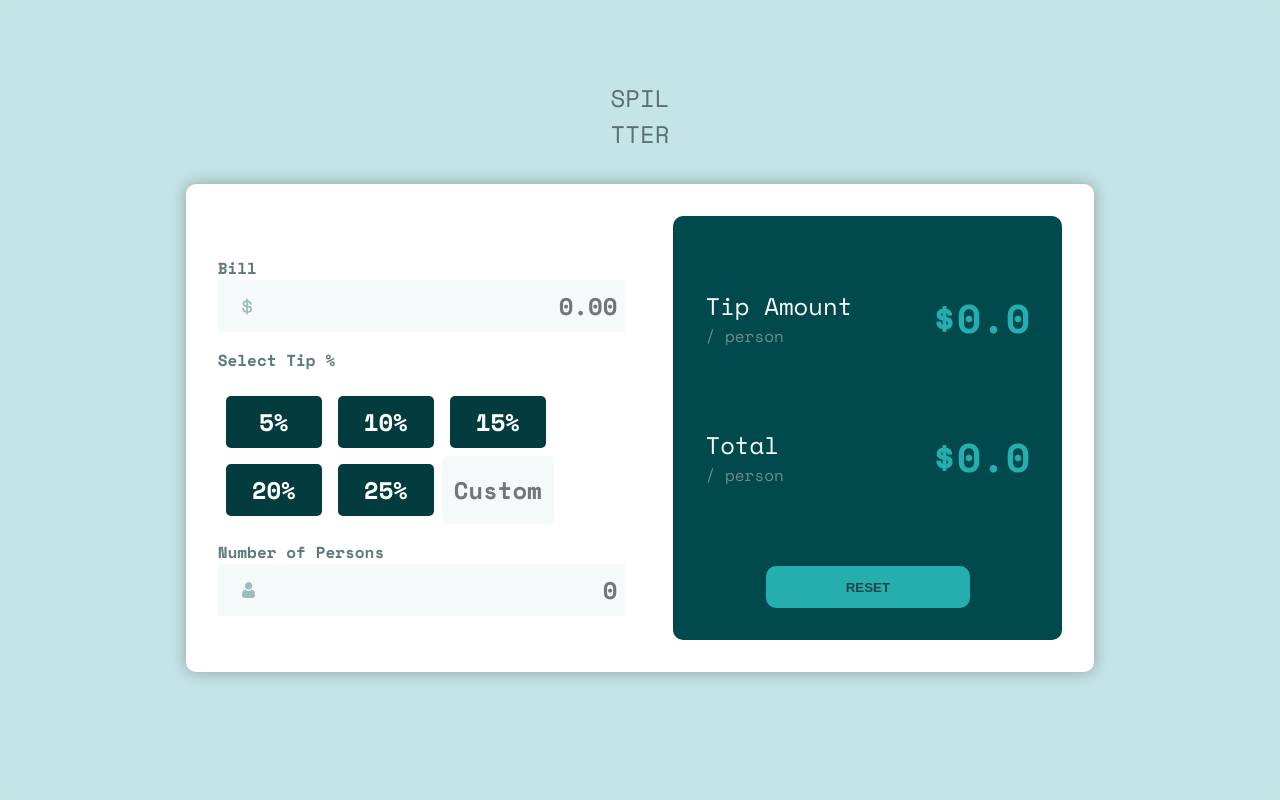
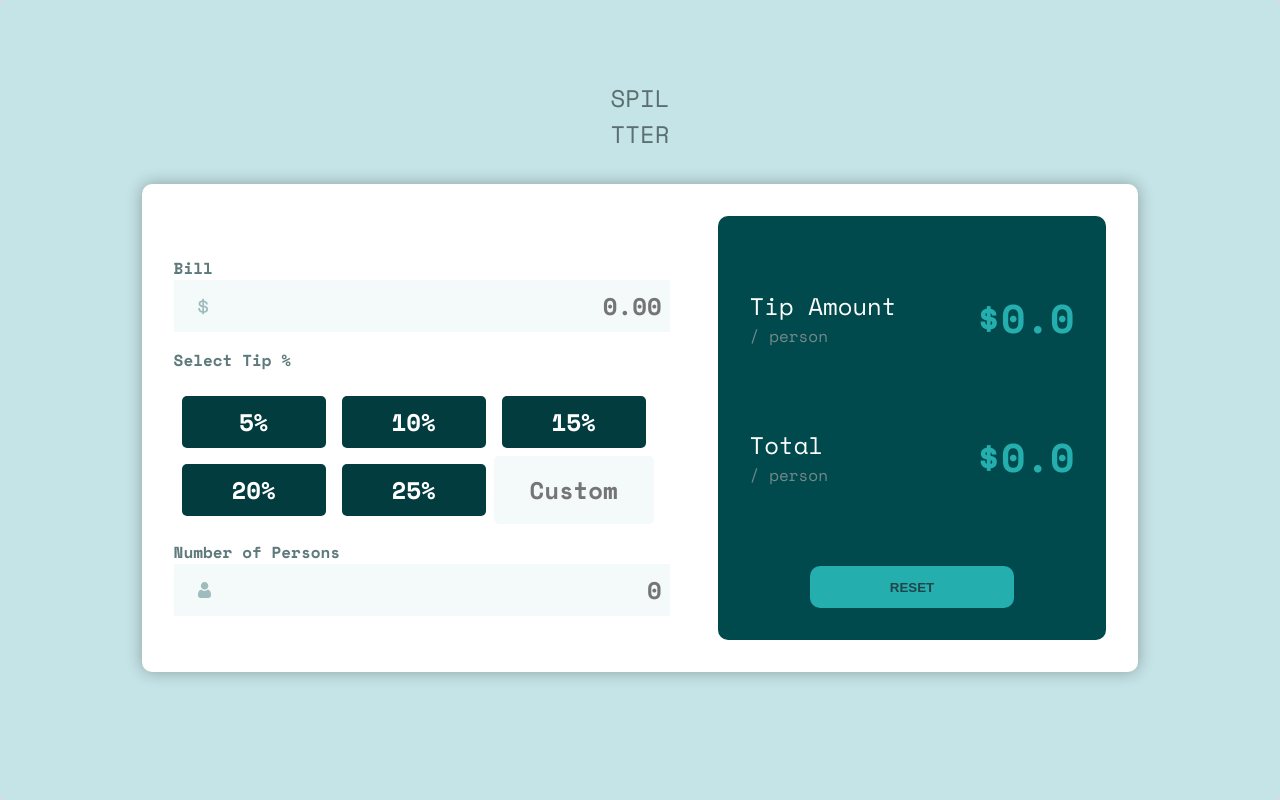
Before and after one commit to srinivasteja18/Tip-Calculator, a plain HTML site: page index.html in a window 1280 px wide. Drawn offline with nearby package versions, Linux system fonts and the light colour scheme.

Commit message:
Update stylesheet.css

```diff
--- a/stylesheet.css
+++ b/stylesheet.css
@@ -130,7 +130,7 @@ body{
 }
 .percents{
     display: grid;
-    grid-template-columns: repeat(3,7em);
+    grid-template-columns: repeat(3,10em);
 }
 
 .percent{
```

### TASK INSTRUCTIONS
Output the material above verbatim but exclude each picture.

### ANSWER SECTION
Before and after one commit to srinivasteja18/Tip-Calculator, a plain HTML site: page index.html in a window 1280 px wide. Drawn offline with nearby package versions, Linux system fonts and the light colour scheme.

Commit message:
Update stylesheet.css

```diff
--- a/stylesheet.css
+++ b/stylesheet.css
@@ -130,7 +130,7 @@ body{
 }
 .percents{
     display: grid;
-    grid-template-columns: repeat(3,7em);
+    grid-template-columns: repeat(3,10em);
 }
 
 .percent{
```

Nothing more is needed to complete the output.